The continuing disclosures about National Security Agency (NSA) leaks are either totally unsurprising, or the stuff of shock and outrage. Spying on friendly governments and their citizens? Tell us something new, right? Still, many ordinary people around the world are genuinely alarmed. Each new Snowden leak—mostly recently, that the NSA has broken into the main communications links that connect Yahoo and Google data centers around the world to collect data from hundreds of millions of user accounts—is either earth-shattering news, or simply confirms what many already knew or suspected.
Wikileaks triggered similar debates: What
did we already know? What should
we have known? Who
should have known it?
It's true that spying by governments—including spying on their own citizens, enemies, allies, and frenemies
—is not new. It’s even expected, post 9/11, and comes as no surprise to government insiders. But the vast scale of NSA spying, enabled by our nation’s shift to a high-velocity digital infrastructure, is novel. Millions of ordinary people suddenly have detailed knowledge that only insiders previously had. Their shock at the extent of the spying is real and consequential.
But focusing on who-knew-what-when misses the real significance of the ongoing Snowden leaks. Civil libertarians and digital freedom activists assert that the issue is less about whether governments spy on each other and their citizens, and far more about how our massive, digital infrastructure is rapidly eroding our long-standing and accepted boundaries between society’s insiders (those “in the know”) and those who know far less—insider-outsider boundaries that diplomacy, good governance, and politics have relied on for centuries.
Suddenly, those who were once exclusively privy to the inner-most secrets of our government are not the only
insiders anymore. “Our digital tools have empowered dissenting insiders and are emboldening them to shine a light on all sorts of shadows previously left uninvestigated,” says sociologist Zeynep Tufekci, “ensuring there will always be dissenting insiders if an action is controversial or if oversight is weak.” There will be more Edward Snowdens, she asserts, because leaking is not only getting easier, it’s becoming more expected, if not more respectable. Public polling data continues to reflect rising support for Snowden’s whistle-blowing.
And the blurring of lines between who’s inside and out is happening everywhere. According to digital researcher danah boyd
, it’s why teens are leaving Facebook in droves; they’re spooked by their parents’ ability to interrupt their insider postings with embarrassingly jarring, off-topic commentary or “reminders to bring a sweater.” It’s why institutions are finding that the internal communications they meant for a few insiders are suddenly exposed to the world. Consider last year’s high-profile leak by a dissenting insider at the Komen Foundation, disclosing the breast cancer nonprofit’s plans to defund Planned Parenthood under political pressure from GOP opponents. The leak, which Komen’s leaders refused to address for days amid supporter uproar, spread like wildfire through social media networks, and cost the organization thousands of supporters and millions of dollars in lost or cancelled contributions—the organization has never fully recovered.
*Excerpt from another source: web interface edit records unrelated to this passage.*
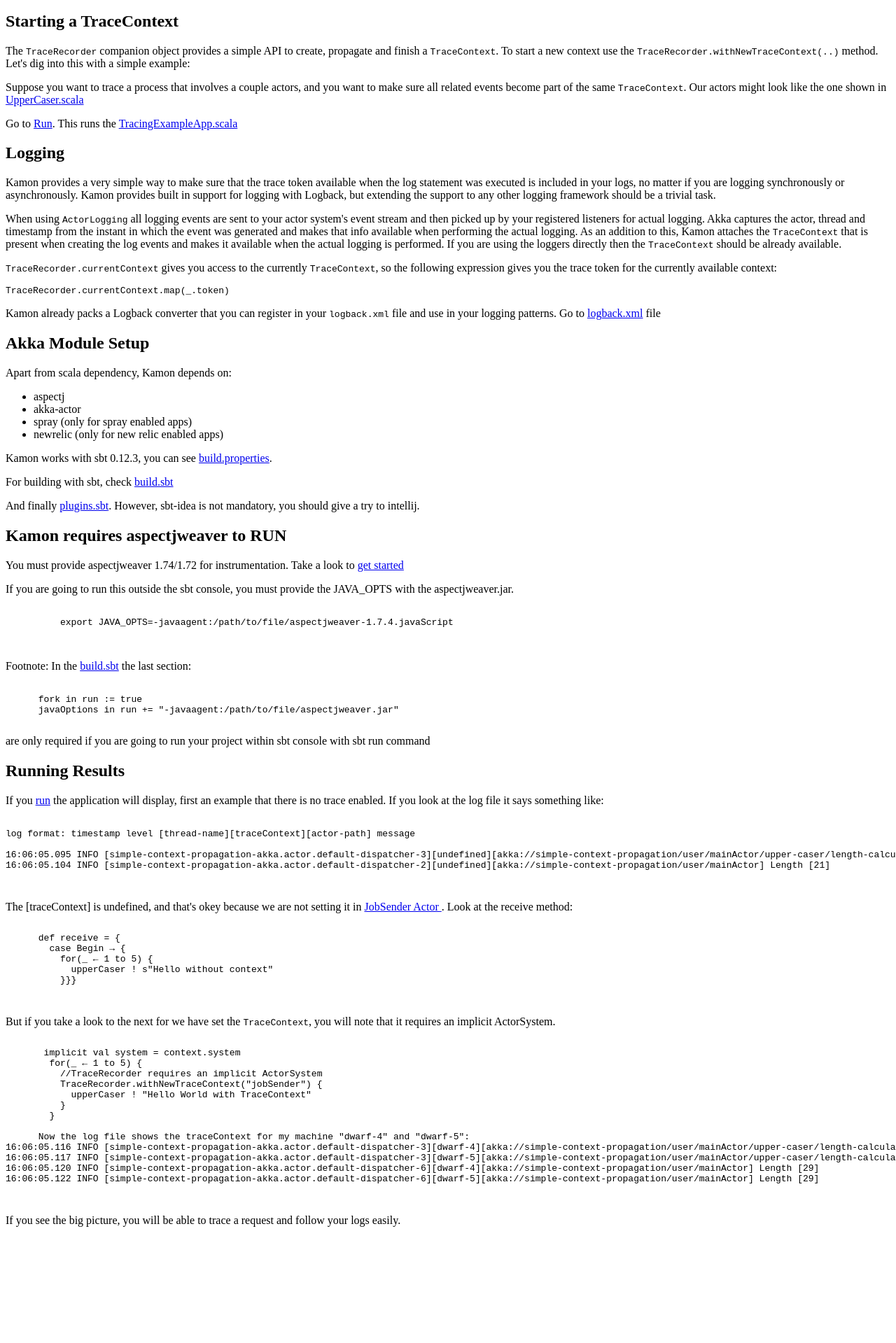
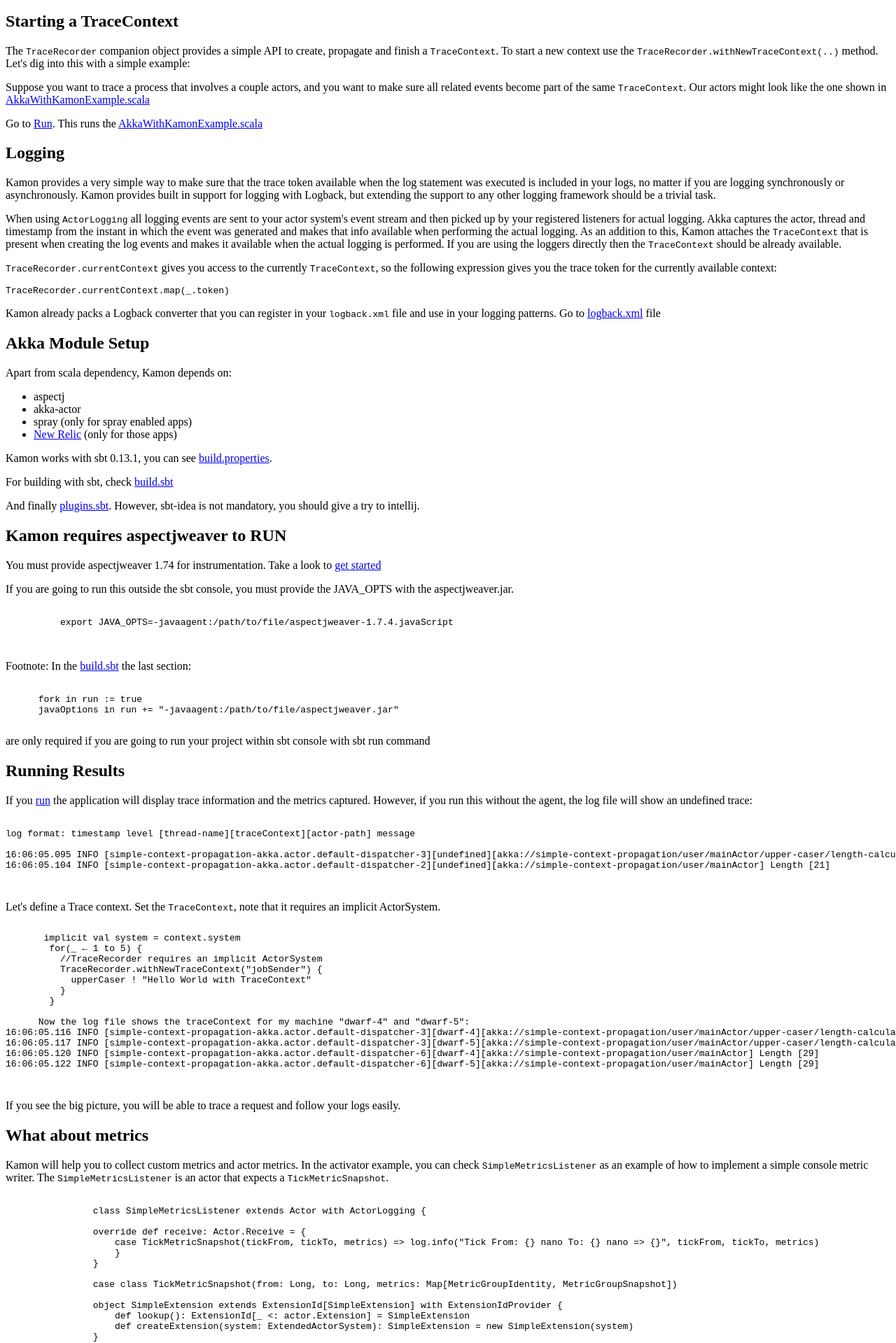
Before and after one commit to smagnacco/akka-kamon-template, a plain HTML site: page tutorial/index.html in a window 1280 px wide. Shown: the part 881-2800 px from the top of the page at 70% size. Before the commit the page ends 2642 px from the top, so only its background shows below. Drawn offline with Linux system fonts and the light colour scheme.

Commit message:
Refactor example to add metric data

```diff
--- a/tutorial/index.html
+++ b/tutorial/index.html
@@ -1,12 +1,12 @@
 <html>
 <head>
-  <title>Akka with Kamon - Monitoring, Reporting and Tracing a reactive applications</title>
+  <title>Akka with Kamon - Monitoring and Reporting and Tracing a reactive applications</title>
 </head>
 
 <body>
   <div>
 
-    <h2>A reactive world requires monitoring tools</h2>
+    <h2>A reactive monitoring tool</h2>
     <p>
     Kamon is a set of tools that helps you to get metrics out of your reactive applications and help you with log tracing.
     </p>
@@ -24,7 +24,7 @@
   </ul>
   </p>
   <p>
-  And also ready for sending reports to known tools like NewRelic.
+  And also ready for sending reports to known tools like <a href="http://newrelic.com/">New Relic</a>.
   Kamon can get all your metrics there
   <ul>
     <li>Web transactions</li>
@@ -60,15 +60,17 @@
     </ul>
     </p>
   </div>
+
   <div>
     <h2>Starting a TraceContext</h2>
     <p>The <code>TraceRecorder</code> companion object provides a simple API to create, propagate and finish a <code>TraceContext</code>. To start a new context use the <code>TraceRecorder.withNewTraceContext(..)</code> method. Let&#39;s dig into this with a simple example:
     </p>
-    <p>Suppose you want to trace a process that involves a couple actors, and you want to make sure all related events become part of the same <code>TraceContext</code>. Our actors might look like the one shown in <a href="#code/src/main/scala/UpperCaser.scala" class="shortcut">UpperCaser.scala</a>
+    <p>Suppose you want to trace a process that involves a couple actors, and you want to make sure all related events become part of the same <code>TraceContext</code>. Our actors might look like the one shown in <a href="#code/src/main/scala/AkkaWithKamonExample.scala" class="shortcut">AkkaWithKamonExample.scala</a>
     </p>
-    <p>Go to <a href="#run" class="shortcut">Run</a>. This runs the <a href="#code/src/main/scala/TracingExampleApp.scala" class="shortcut">TracingExampleApp.scala</a>
+    <p>Go to <a href="#run" class="shortcut">Run</a>. This runs the <a href="#code/src/main/scala/AkkaWithKamonExample.scala" class="shortcut">AkkaWithKamonExample.scala</a>
     </p>
   </div>
+
   <div>
     <h2>Logging</h2>
     <p>
@@ -82,9 +84,10 @@
     </p>
     <pre><code>TraceRecorder.currentContext.map(_.token)</code></pre>
     <p>
-    Kamon already packs a Logback converter that you can register in your <code>logback.xml</code> file and use in your logging patterns. Go to <a href="#code/src/main/resources/loggack.xml" class="shortcut">logback.xml</a> file
+    Kamon already packs a Logback converter that you can register in your <code>logback.xml</code> file and use in your logging patterns. Go to <a href="#code/src/main/resources/logback.xml" class="shortcut">logback.xml</a> file
     </p>
   </div>
+
   <div>
     <h2>Akka Module Setup</h2>
     <p>Apart from scala dependency, Kamon depends on:
@@ -92,11 +95,11 @@
       <li>aspectj</li>
       <li>akka-actor</li>
       <li>spray (only for spray enabled apps)</li>
-      <li>newrelic (only for new relic enabled apps)</li>
+      <li><a href="http://newrelic.com/">New Relic</a> (only for those apps)</li>
     </ul>
     </p>
     <p>
-    Kamon works with sbt 0.12.3, you can see <a href="#code/project/build.properties" class="shortcut">build.properties</a>.
+    Kamon works with sbt 0.13.1, you can see <a href="#code/project/build.properties" class="shortcut">build.properties</a>.
     </p>
     <p>
     For building with sbt, check <a href="#code/build.sbt" class="shortcut">build.sbt</a>
@@ -107,7 +110,7 @@
   </div>
   <div>
     <h2>Kamon requires aspectjweaver to RUN</h2>
-    <p>You must provide aspectjweaver 1.74/1.72 for instrumentation. Take a look to <a href="http://kamon.io/get-started/" target="_blank">get started</a></p>
+    <p>You must provide aspectjweaver 1.74 for instrumentation. Take a look to <a href="http://kamon.io/get-started/" target="_blank">get started</a></p>
     <p>
      If you are going to run this outside the sbt console, you must provide the JAVA_OPTS with the aspectjweaver.jar.
       <pre>
@@ -125,7 +128,7 @@
   </div>
   <div>
     <h2>Running Results</h2>
-    <p>If you <a href="#run" class="shortcut">run</a> the application will display, first an example that there is no trace enabled. If you look at the log file it says something like:
+    <p>If you <a href="#run" class="shortcut">run</a> the application will display trace information and the metrics captured. However, if you run this without the agent, the log file will show an undefined trace:
     <pre>
     <code>
 log format: timestamp level [thread-name][traceContext][actor-path] message
@@ -134,17 +137,7 @@ log format: timestamp level [thread-name][traceContext][actor-path] message
 16:06:05.104 INFO [simple-context-propagation-akka.actor.default-dispatcher-2][undefined][akka://simple-context-propagation/user/mainActor] Length [21]
     </code>
     </pre>
-    The [traceContext] is undefined, and that's okey because we are not setting it in <a href="#code/src/main/scala/UpperCaser.scala" class="shortcut"> JobSender Actor </a>. Look at the receive method:
-    <pre>
-      <code>
-      def receive = {
-        case Begin &#8594; {
-          for(_ &#8592; 1 to 5) {
-            upperCaser ! s"Hello without context"
-          }}}
-      </code>
-    </pre>
-    But if you take a look to the next for we have set the <code>TraceContext</code>, you will note that it requires an implicit ActorSystem.
+    Let's define a Trace context. Set the <code>TraceContext</code>, note that it requires an implicit ActorSystem.
     <pre>
       <code>
        implicit val system = context.system
@@ -164,4 +157,29 @@ log format: timestamp level [thread-name][traceContext][actor-path] message
     </pre>
     If you see the big picture, you will be able to trace a request and follow your logs easily.
   </div>
+    <div><h2>What about metrics</h2>
+    <p>
+        Kamon will help you to collect custom metrics and actor metrics. In the activator example, you can check
+        <code>SimpleMetricsListener</code> as an example of how to implement a simple console metric writer. The
+        <code>SimpleMetricsListener</code> is an actor that expects a <code>TickMetricSnapshot</code>.
+        <pre>
+            <code>
+                class SimpleMetricsListener extends Actor with ActorLogging {
+
+                override def receive: Actor.Receive = {
+                    case TickMetricSnapshot(tickFrom, tickTo, metrics) => log.info("Tick From: {} nano To: {} nano => {}", tickFrom, tickTo, metrics)
+                    }
+                }
+
+                case class TickMetricSnapshot(from: Long, to: Long, metrics: Map[MetricGroupIdentity, MetricGroupSnapshot])
+
+                object SimpleExtension extends ExtensionId[SimpleExtension] with ExtensionIdProvider {
+                    def lookup(): ExtensionId[_ <: actor.Extension] = SimpleExtension
+                    def createExtension(system: ExtendedActorSystem): SimpleExtension = new SimpleExtension(system)
+                }
+            </code>
+        </pre>
+    </p>
+
+    </div>
 </body>
```
Also changed, not shown: 4 other files.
The eroding insider-outsider boundaries fostered by our expanding digital infrastructure are also upsetting political strategists. This past weekend’s progressive Stop Watching Us rally
against NSA spying began as a progressive anti-NSA rally, but Libertarian groups insisting that they should be included just days prior to the event crashed it. The resulting “joined-hands” dissent against government excess triggered a controversial, pre-rally blog post
by writer Tom Watson, who urged some of the biggest names in civil liberties and digital freedom of information to stay home rather than march with political outsiders: “[Progressive] organizers trade their own good names and reputations to stand alongside—and convey legitimacy to—a [Libertarian Party] that opposes communitarian participation in liberal society and rejects the very role of government itself.” Critics of Watson’s column accused him of working against political compromise. Supporters, though, suggested that the Libertarians were intentionally crashing a political party not meant for them but unavoidably open, thanks to the digital political infrastructure that makes insider strategy secrets—and organized surprise—ever-harder to handle on all levels. (An informal data survey of marchers revealed that crashers mixed in with political compromisers from all sides of the political spectrum.)
Information will always be power, but now more people have it—and increasingly, they’re not always the “right” people, depending on who is drawing the lines. Our 21st-century governance and leadership can no longer depend on old, established norms about what constitutes “proper” levels of public knowledge and who gets to know more. Security clearances? No longer are those at the top of the leadership pyramid that can control access—nor the conversation.
What really makes the Snowden leaks so provocative—and, frankly, so unsettling to so many—has less to do with Edward Snowden and much more to do with the power of our digital tools to flip who’s out and who’s in—across society.
“The outsiders are peeking in and moving in, and they are here to stay,” says Tufekci. That
is the big story to watch. Each new Snowden leak is just another wake-up call about how profoundly our digital tools are redefining the balance of power, big and small.